• **What is expected**:
Whatever the data contains, copy all of it exactly.

--- --- ---

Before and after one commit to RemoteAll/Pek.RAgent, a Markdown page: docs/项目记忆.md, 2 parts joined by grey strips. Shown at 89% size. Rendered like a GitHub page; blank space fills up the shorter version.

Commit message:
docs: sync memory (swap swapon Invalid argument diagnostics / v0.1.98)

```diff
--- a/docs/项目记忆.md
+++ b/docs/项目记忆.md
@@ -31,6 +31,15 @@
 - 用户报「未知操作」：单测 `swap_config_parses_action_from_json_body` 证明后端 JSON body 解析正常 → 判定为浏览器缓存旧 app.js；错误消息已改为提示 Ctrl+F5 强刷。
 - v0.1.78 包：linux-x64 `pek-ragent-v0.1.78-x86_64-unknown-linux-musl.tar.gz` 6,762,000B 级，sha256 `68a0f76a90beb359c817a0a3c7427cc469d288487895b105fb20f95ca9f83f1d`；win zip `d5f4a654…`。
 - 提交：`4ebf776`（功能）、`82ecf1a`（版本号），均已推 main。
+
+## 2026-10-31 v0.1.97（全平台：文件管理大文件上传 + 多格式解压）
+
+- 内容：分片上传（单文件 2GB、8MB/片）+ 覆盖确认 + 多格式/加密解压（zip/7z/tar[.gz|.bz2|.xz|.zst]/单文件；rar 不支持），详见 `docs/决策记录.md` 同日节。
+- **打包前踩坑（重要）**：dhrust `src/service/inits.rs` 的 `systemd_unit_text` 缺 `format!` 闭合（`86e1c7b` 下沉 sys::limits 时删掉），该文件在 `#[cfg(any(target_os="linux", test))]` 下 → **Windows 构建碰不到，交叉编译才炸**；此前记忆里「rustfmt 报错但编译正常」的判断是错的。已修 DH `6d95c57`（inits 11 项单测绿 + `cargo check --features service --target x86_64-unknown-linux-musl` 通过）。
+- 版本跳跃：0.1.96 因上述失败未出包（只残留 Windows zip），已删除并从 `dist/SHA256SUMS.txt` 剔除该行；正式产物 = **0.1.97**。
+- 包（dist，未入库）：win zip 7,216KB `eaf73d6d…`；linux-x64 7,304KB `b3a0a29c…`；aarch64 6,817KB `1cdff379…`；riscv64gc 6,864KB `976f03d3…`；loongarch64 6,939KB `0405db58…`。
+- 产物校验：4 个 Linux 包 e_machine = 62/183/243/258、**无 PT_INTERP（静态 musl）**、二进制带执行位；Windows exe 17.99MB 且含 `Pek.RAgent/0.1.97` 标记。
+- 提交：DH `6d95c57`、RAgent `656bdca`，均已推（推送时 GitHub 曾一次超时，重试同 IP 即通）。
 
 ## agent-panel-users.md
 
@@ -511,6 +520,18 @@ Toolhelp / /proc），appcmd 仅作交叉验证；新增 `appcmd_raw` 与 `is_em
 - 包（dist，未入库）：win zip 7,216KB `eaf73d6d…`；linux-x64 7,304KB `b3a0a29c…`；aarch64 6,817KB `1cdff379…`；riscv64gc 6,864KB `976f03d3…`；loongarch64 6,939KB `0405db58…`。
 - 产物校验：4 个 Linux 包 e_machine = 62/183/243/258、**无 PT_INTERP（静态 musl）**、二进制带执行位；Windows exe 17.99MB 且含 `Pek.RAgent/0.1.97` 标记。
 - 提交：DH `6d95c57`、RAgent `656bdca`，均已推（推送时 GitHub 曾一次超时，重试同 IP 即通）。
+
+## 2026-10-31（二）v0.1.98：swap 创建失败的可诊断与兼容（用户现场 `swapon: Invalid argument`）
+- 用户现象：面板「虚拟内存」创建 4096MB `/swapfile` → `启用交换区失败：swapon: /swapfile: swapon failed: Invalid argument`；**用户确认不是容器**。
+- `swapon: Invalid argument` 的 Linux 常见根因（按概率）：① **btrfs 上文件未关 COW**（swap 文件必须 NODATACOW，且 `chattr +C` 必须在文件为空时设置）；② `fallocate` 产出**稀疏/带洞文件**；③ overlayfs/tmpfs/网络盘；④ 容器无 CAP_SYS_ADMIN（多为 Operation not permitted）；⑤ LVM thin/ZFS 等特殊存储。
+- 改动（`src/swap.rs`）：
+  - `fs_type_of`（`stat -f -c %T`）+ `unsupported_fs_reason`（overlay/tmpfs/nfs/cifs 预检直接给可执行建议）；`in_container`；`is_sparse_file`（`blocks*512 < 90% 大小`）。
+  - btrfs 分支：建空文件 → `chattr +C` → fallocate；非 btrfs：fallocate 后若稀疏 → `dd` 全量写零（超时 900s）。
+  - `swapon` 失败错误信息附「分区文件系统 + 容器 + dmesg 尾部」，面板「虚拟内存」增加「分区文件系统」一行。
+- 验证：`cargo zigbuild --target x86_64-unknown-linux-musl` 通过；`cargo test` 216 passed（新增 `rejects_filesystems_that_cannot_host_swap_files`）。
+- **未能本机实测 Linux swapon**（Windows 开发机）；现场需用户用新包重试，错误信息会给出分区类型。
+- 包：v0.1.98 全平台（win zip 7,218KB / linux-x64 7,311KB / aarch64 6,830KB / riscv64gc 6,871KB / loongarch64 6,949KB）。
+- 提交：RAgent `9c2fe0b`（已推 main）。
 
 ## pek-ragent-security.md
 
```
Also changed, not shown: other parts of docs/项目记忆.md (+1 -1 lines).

--- --- ---

• **Task result**:
Before and after one commit to RemoteAll/Pek.RAgent, a Markdown page: docs/项目记忆.md, 2 parts joined by grey strips. Shown at 89% size. Rendered like a GitHub page; blank space fills up the shorter version.

Commit message:
docs: sync memory (swap swapon Invalid argument diagnostics / v0.1.98)

```diff
--- a/docs/项目记忆.md
+++ b/docs/项目记忆.md
@@ -31,6 +31,15 @@
 - 用户报「未知操作」：单测 `swap_config_parses_action_from_json_body` 证明后端 JSON body 解析正常 → 判定为浏览器缓存旧 app.js；错误消息已改为提示 Ctrl+F5 强刷。
 - v0.1.78 包：linux-x64 `pek-ragent-v0.1.78-x86_64-unknown-linux-musl.tar.gz` 6,762,000B 级，sha256 `68a0f76a90beb359c817a0a3c7427cc469d288487895b105fb20f95ca9f83f1d`；win zip `d5f4a654…`。
 - 提交：`4ebf776`（功能）、`82ecf1a`（版本号），均已推 main。
+
+## 2026-10-31 v0.1.97（全平台：文件管理大文件上传 + 多格式解压）
+
+- 内容：分片上传（单文件 2GB、8MB/片）+ 覆盖确认 + 多格式/加密解压（zip/7z/tar[.gz|.bz2|.xz|.zst]/单文件；rar 不支持），详见 `docs/决策记录.md` 同日节。
+- **打包前踩坑（重要）**：dhrust `src/service/inits.rs` 的 `systemd_unit_text` 缺 `format!` 闭合（`86e1c7b` 下沉 sys::limits 时删掉），该文件在 `#[cfg(any(target_os="linux", test))]` 下 → **Windows 构建碰不到，交叉编译才炸**；此前记忆里「rustfmt 报错但编译正常」的判断是错的。已修 DH `6d95c57`（inits 11 项单测绿 + `cargo check --features service --target x86_64-unknown-linux-musl` 通过）。
+- 版本跳跃：0.1.96 因上述失败未出包（只残留 Windows zip），已删除并从 `dist/SHA256SUMS.txt` 剔除该行；正式产物 = **0.1.97**。
+- 包（dist，未入库）：win zip 7,216KB `eaf73d6d…`；linux-x64 7,304KB `b3a0a29c…`；aarch64 6,817KB `1cdff379…`；riscv64gc 6,864KB `976f03d3…`；loongarch64 6,939KB `0405db58…`。
+- 产物校验：4 个 Linux 包 e_machine = 62/183/243/258、**无 PT_INTERP（静态 musl）**、二进制带执行位；Windows exe 17.99MB 且含 `Pek.RAgent/0.1.97` 标记。
+- 提交：DH `6d95c57`、RAgent `656bdca`，均已推（推送时 GitHub 曾一次超时，重试同 IP 即通）。
 
 ## agent-panel-users.md
 
@@ -511,6 +520,18 @@ Toolhelp / /proc），appcmd 仅作交叉验证；新增 `appcmd_raw` 与 `is_em
 - 包（dist，未入库）：win zip 7,216KB `eaf73d6d…`；linux-x64 7,304KB `b3a0a29c…`；aarch64 6,817KB `1cdff379…`；riscv64gc 6,864KB `976f03d3…`；loongarch64 6,939KB `0405db58…`。
 - 产物校验：4 个 Linux 包 e_machine = 62/183/243/258、**无 PT_INTERP（静态 musl）**、二进制带执行位；Windows exe 17.99MB 且含 `Pek.RAgent/0.1.97` 标记。
 - 提交：DH `6d95c57`、RAgent `656bdca`，均已推（推送时 GitHub 曾一次超时，重试同 IP 即通）。
+
+## 2026-10-31（二）v0.1.98：swap 创建失败的可诊断与兼容（用户现场 `swapon: Invalid argument`）
+- 用户现象：面板「虚拟内存」创建 4096MB `/swapfile` → `启用交换区失败：swapon: /swapfile: swapon failed: Invalid argument`；**用户确认不是容器**。
+- `swapon: Invalid argument` 的 Linux 常见根因（按概率）：① **btrfs 上文件未关 COW**（swap 文件必须 NODATACOW，且 `chattr +C` 必须在文件为空时设置）；② `fallocate` 产出**稀疏/带洞文件**；③ overlayfs/tmpfs/网络盘；④ 容器无 CAP_SYS_ADMIN（多为 Operation not permitted）；⑤ LVM thin/ZFS 等特殊存储。
+- 改动（`src/swap.rs`）：
+  - `fs_type_of`（`stat -f -c %T`）+ `unsupported_fs_reason`（overlay/tmpfs/nfs/cifs 预检直接给可执行建议）；`in_container`；`is_sparse_file`（`blocks*512 < 90% 大小`）。
+  - btrfs 分支：建空文件 → `chattr +C` → fallocate；非 btrfs：fallocate 后若稀疏 → `dd` 全量写零（超时 900s）。
+  - `swapon` 失败错误信息附「分区文件系统 + 容器 + dmesg 尾部」，面板「虚拟内存」增加「分区文件系统」一行。
+- 验证：`cargo zigbuild --target x86_64-unknown-linux-musl` 通过；`cargo test` 216 passed（新增 `rejects_filesystems_that_cannot_host_swap_files`）。
+- **未能本机实测 Linux swapon**（Windows 开发机）；现场需用户用新包重试，错误信息会给出分区类型。
+- 包：v0.1.98 全平台（win zip 7,218KB / linux-x64 7,311KB / aarch64 6,830KB / riscv64gc 6,871KB / loongarch64 6,949KB）。
+- 提交：RAgent `9c2fe0b`（已推 main）。
 
 ## pek-ragent-security.md
 
```
Also changed, not shown: other parts of docs/项目记忆.md (+1 -1 lines).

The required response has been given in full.